“Federal and state law enforcement are committed to working together to make sure violent extremists never succeed with their plans, particularly when they target our duly elected leaders," said U.S. Attorney Andrew Birge Thursday.
While they’re affiliate with the Michigan Militia, the Wolverine Watchmen is its own group with its own goals.
For years, we’ve heard about the Michigan Militia and its ties to domestic terrorism and secret training drills in northern Michigan.
The Wolverine Watchmen formed very recently. According to the Attorney General’s Office, Joseph Morrison and Pete Musico were founding members of the group that Assistant AG Gregory Townsend described as “committed to violence.”

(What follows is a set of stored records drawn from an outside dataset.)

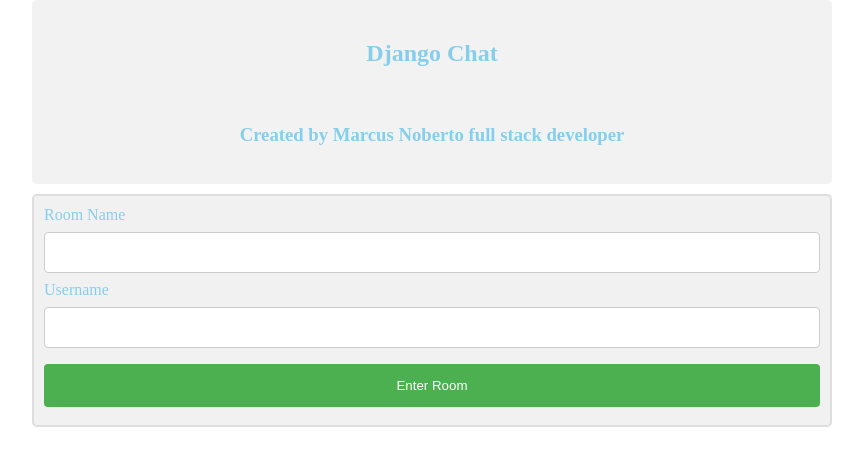
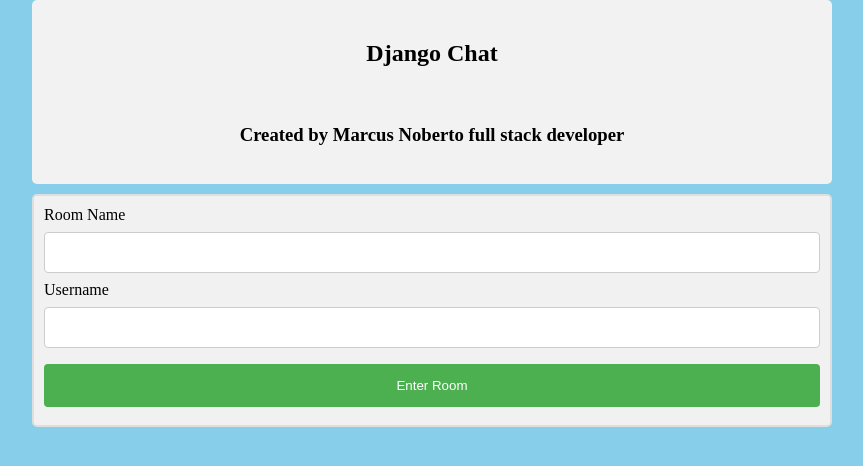
Before and after one commit to MarcusNoberto/ChatApp, a Django app: page / in a window 1280 px wide. Shown: the top 466 px of the page, without its empty margins (208-1071 px from the left). Run offline with Django 3.2, Linux system fonts and the light colour scheme; parts of the project's set-up code (start-up, migrations or seed data) failed here and were passed over.

Commit message:
change background color

```diff
--- a/templates/home.html
+++ b/templates/home.html
@@ -7,7 +7,7 @@
   margin: 0 auto;
   max-width: 800px;
   padding: 0 20px;
-    color: #87CEEB
+    background-color: #87CEEB;
 }
 
 .container {
```
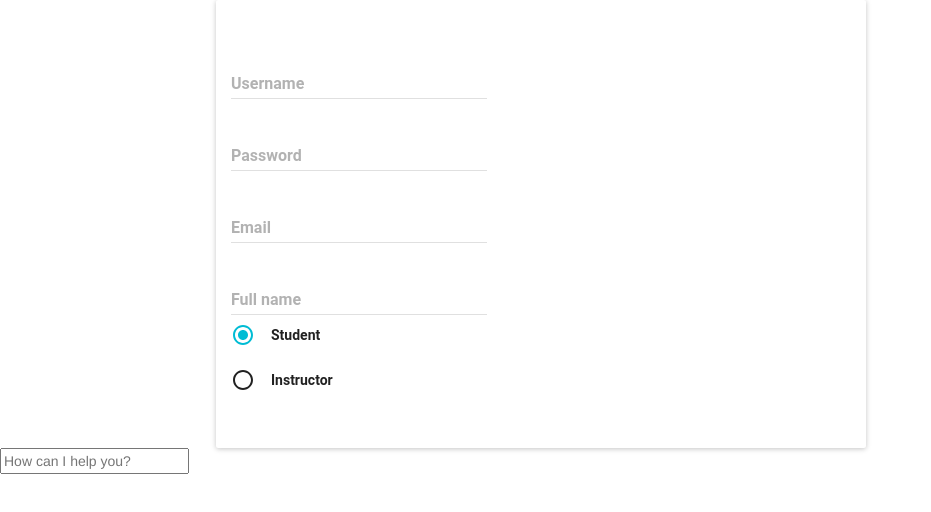
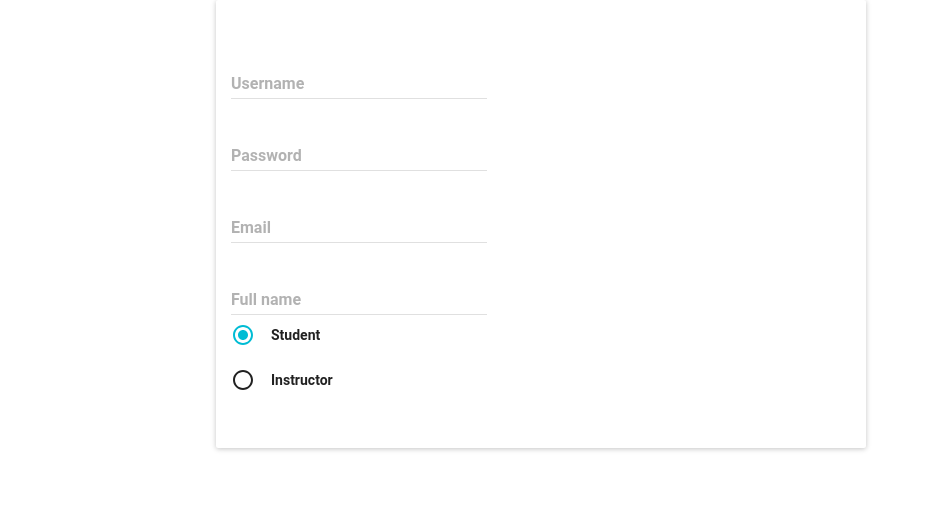
Before and after one commit to gvkarthik93/Zocalo, a React app: page index.html in a window 1280 px wide. Shown: the whole page, without its empty margins (0-931 px from the left). Built offline with nearby package versions, Linux system fonts and the light colour scheme.

```diff
--- a/index.html
+++ b/index.html
@@ -16,7 +16,7 @@
 </head>
 <body>
 
-<script type="text/javascript">
+<!--<script type="text/javascript">
 
   function funct(data){
       var xhttp = new XMLHttpRequest();
@@ -38,16 +38,16 @@
       var data = document.search_form.search_bar.value;
       funct(data);
     }
-</script>
+</script>-->
 
   <div id="content"></div>
   <script src="bundle.js"></script>
 
-<div id="search_container">
+<!--<div id="search_container">
   <form method="POST" name="search_form" action="/Form">
     <input type="text" name="search_bar" id="search_bar" placeholder="How can I help you?" onfocus="this.placeholder=''" onblur="this.placeholder='How can I help you?'" oninput="test_button()" autocomplete="off" />
   </form>
-</div>
+</div>-->
 
 
 <!--<div class="jumbotron">
```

The group was formed by citizens angered about Whitmer’s orders during the pandemic. They like to recruit in person and don’t have a large presence online, which might be connected to Facebook, Discord and other social media platforms’ decision to remove accounts associated with the boogaloo movement earlier this year.
NBC News found that, “Several of the men charged (with conspiring to kidnap Whitmer) have histories of anti-government organizing, as well as interest in countering what they saw as an ‘uprising’ against President Donald Trump, according to their online profiles and comments.”

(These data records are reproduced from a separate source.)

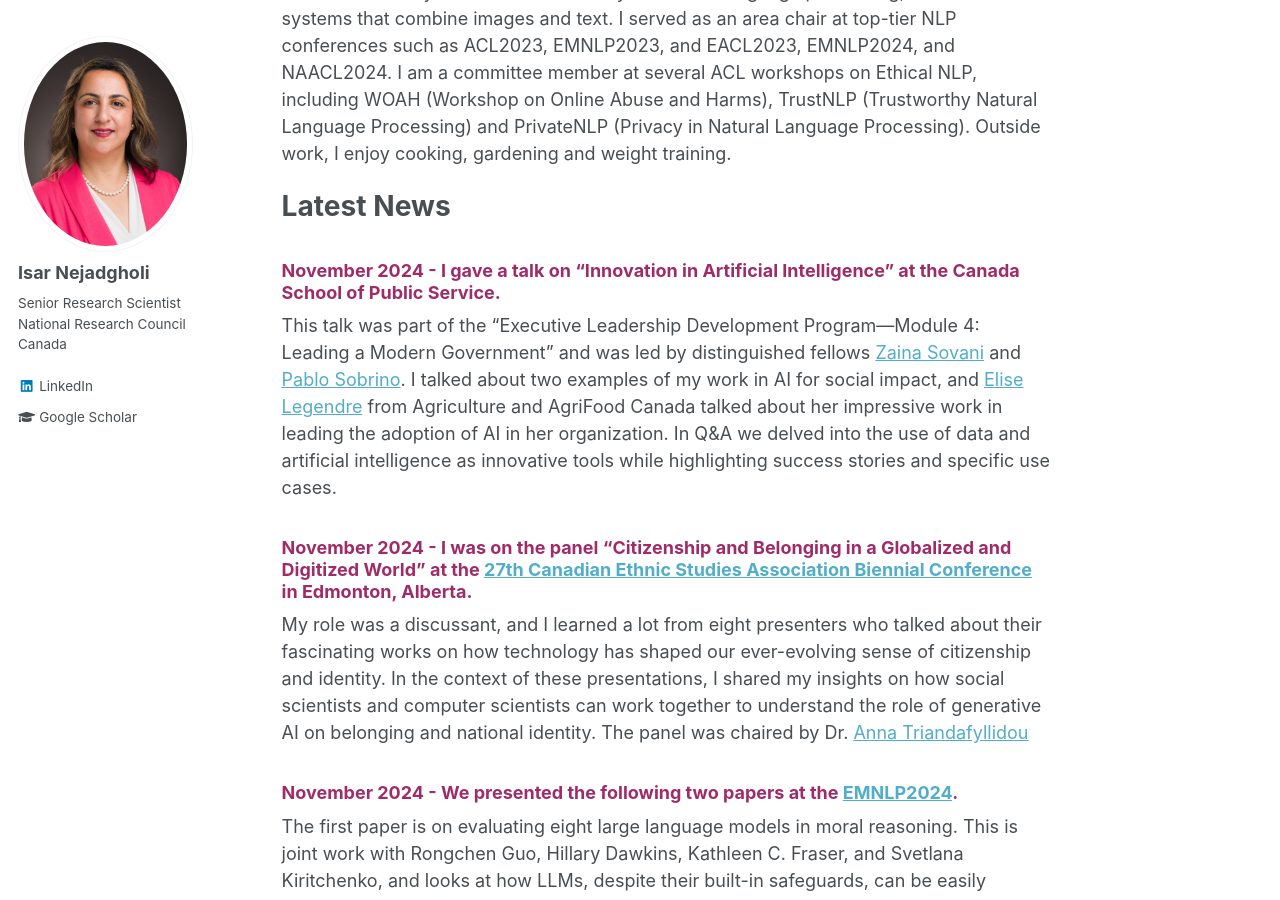
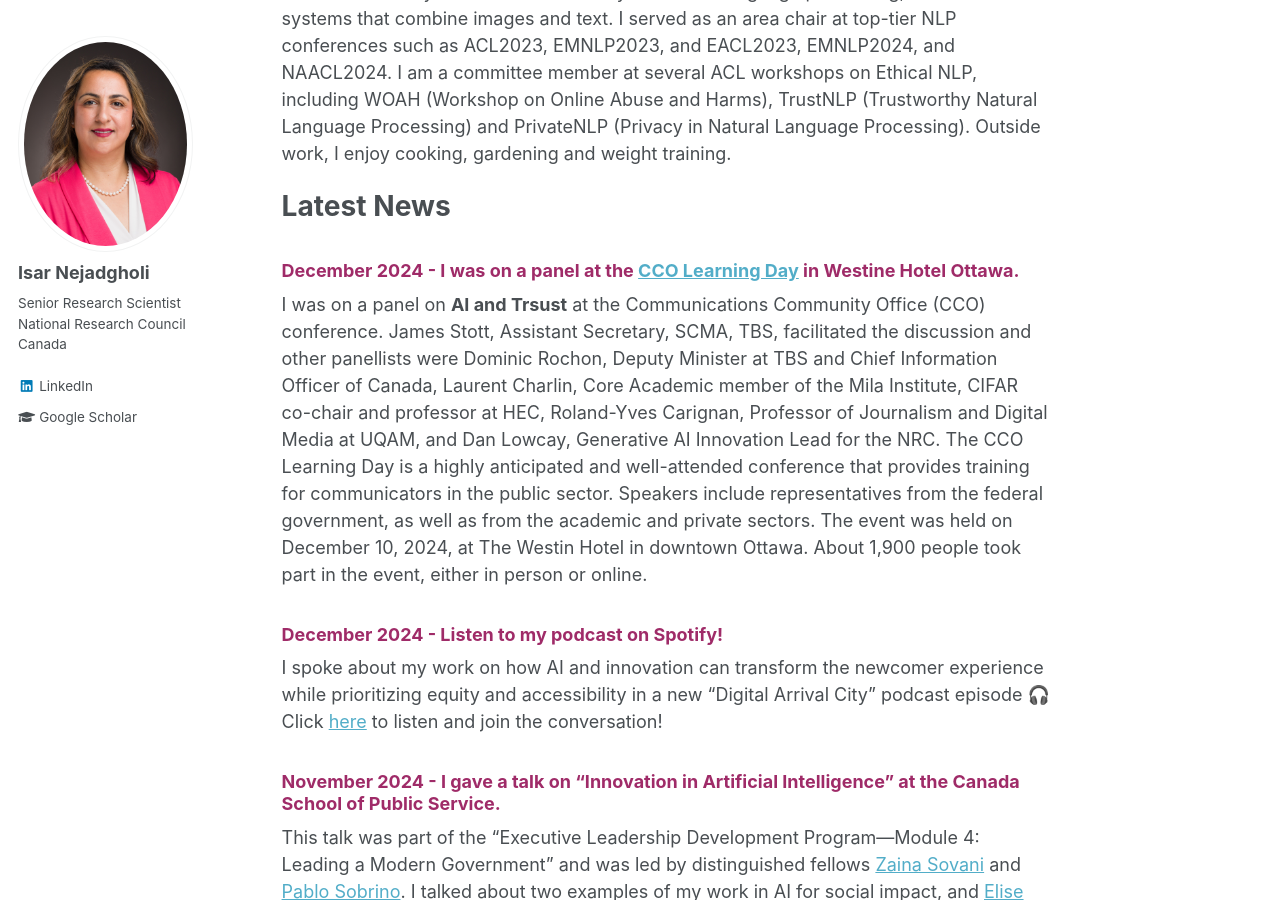
Before and after one commit to IsarNejad/IsarNejad.github.io, a Jekyll site: the page built from _pages/about.md, in a window 1280 px wide and 900 px high, scrolled down 343 px. Built offline with Jekyll 4.4.1, drawn with Linux system fonts in a browser that asks for light colours.

Commit message:
Update about.md

```diff
--- a/_pages/about.md
+++ b/_pages/about.md
@@ -11,6 +11,17 @@ redirect_from:
 I am a Senior Research Scientist at the [National Research Council Canada](https://nrc.canada.ca/en) and an Adjunct Professor at the [University of Ottawa](https://www.uottawa.ca/faculty-engineering/school-electrical-engineering-computer-science). In my [research](https://isarnejad.github.io//research/), I am interested in projects that leverage AI-enabled technologies to address societal challenges. ⁤⁤I am also dedicated to incorporating the principles of responsible AI into digital solutions to ensure ethical considerations are integrated into technological advancements. Previously, I have worked on building and deploying machine learning systems in various applications, including biomedical signal, image, speech and text processing, in both academic and industrial environments. My current work is mainly on natural language processing, or multimodal systems that combine images and text. I served as an area chair at top-tier NLP conferences such as ACL2023, EMNLP2023, and EACL2023, EMNLP2024, and NAACL2024. I am a committee member at several ACL workshops on Ethical NLP, including WOAH (Workshop on Online Abuse and Harms), TrustNLP (Trustworthy Natural Language Processing) and PrivateNLP (Privacy in Natural Language Processing). Outside work, I enjoy cooking, gardening and weight training.
 
 # Latest News
+
+{: .amaranth-deep-purple}
+### December 2024 - I was on a panel at the [CCO Learning Day](https://www.canada.ca/en/treasury-board-secretariat/topics/government-communications/communications-community-office/learning-days.html) in Westine Hotel Ottawa.
+
+I was on a panel on **AI and Trsust** at the Communications Community Office (CCO) conference. James Stott, Assistant Secretary, SCMA, TBS, facilitated the discussion and other panellists were Dominic Rochon, Deputy Minister at TBS and Chief Information Officer of Canada, Laurent Charlin, Core Academic member of the Mila Institute, CIFAR co-chair and professor at HEC, Roland-Yves Carignan, Professor of Journalism and Digital Media at UQAM, and Dan Lowcay, Generative AI Innovation Lead for the NRC. The CCO Learning Day is a highly anticipated and well-attended conference that provides training for communicators in the public sector. Speakers include representatives from the federal government, as well as from the academic and private sectors. The event was held on December 10, 2024, at The Westin Hotel in downtown Ottawa. About 1,900 people took part in the event, either in person or online.
+
+{: .amaranth-deep-purple}
+### December 2024 - Listen to my podcast on Spotify!
+
+I spoke about my work on how AI and innovation can transform the newcomer experience while prioritizing equity and accessibility in a new "Digital Arrival City" podcast episode
+🎧 Click [here](https://lnkd.in/dqKjEjRu) to listen and join the conversation!
 
 {: .amaranth-deep-purple}
 ### November 2024 - I gave a talk on “Innovation in Artificial Intelligence” at the Canada School of Public Service.
```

Federal officials also said the seven men tied to the Wolverine Watchmen militia group -- Paul Bellar, Shawn Fix, Eric Molitor, Michael Null, William Null, Pete Musico and Joseph Morrison -- support the “boogaloo” movement.
According to the U.S. Department of Justice, boogaloo is a term “used by extremists to signify a coming civil war and/or collapse of society.”

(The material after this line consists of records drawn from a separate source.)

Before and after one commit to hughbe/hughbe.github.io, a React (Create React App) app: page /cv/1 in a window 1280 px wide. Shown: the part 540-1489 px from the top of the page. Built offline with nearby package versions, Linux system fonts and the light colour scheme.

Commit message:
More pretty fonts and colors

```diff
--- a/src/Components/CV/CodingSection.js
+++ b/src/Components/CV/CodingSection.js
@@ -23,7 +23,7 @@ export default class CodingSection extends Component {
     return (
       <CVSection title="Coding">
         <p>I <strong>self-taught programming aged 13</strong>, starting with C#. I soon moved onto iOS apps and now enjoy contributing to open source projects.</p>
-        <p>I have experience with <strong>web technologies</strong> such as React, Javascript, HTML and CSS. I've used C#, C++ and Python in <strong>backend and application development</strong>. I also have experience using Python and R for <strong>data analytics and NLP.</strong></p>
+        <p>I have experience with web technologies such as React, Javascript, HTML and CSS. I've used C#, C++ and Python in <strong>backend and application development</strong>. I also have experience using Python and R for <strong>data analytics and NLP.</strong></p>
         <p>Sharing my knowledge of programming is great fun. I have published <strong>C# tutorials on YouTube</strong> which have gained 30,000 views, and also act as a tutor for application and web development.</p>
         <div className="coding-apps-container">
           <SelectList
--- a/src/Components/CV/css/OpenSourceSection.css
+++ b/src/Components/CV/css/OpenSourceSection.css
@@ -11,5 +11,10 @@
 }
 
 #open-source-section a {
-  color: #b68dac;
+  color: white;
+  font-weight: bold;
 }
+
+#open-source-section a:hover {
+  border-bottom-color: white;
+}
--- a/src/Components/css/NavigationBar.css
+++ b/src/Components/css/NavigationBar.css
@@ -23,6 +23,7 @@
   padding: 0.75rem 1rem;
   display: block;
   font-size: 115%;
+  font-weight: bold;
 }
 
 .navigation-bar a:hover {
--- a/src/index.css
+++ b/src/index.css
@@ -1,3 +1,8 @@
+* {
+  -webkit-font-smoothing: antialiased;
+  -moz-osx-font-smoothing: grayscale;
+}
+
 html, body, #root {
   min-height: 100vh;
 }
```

The Department of Homeland Security has called the boogaloo movement as being comprised of “simply violent extremists."
The boogaloo movement is a loosely organized far-right extremist movement with members advocating for a second Civil War. According to the Anti-Defamation League, the current boogaloo movement was first noticed by extremism researchers in 2019. The boogaloo title in use to a second American Civil War is a reference to the 1984 movie “Breakin' 2: Electric Boogaloo.”
According to NBC News, boogaloo extremists have used social media to share instructions for explosives and 3D-printed firearms, distribute illegal firearm modifications and strategize a potential uprising.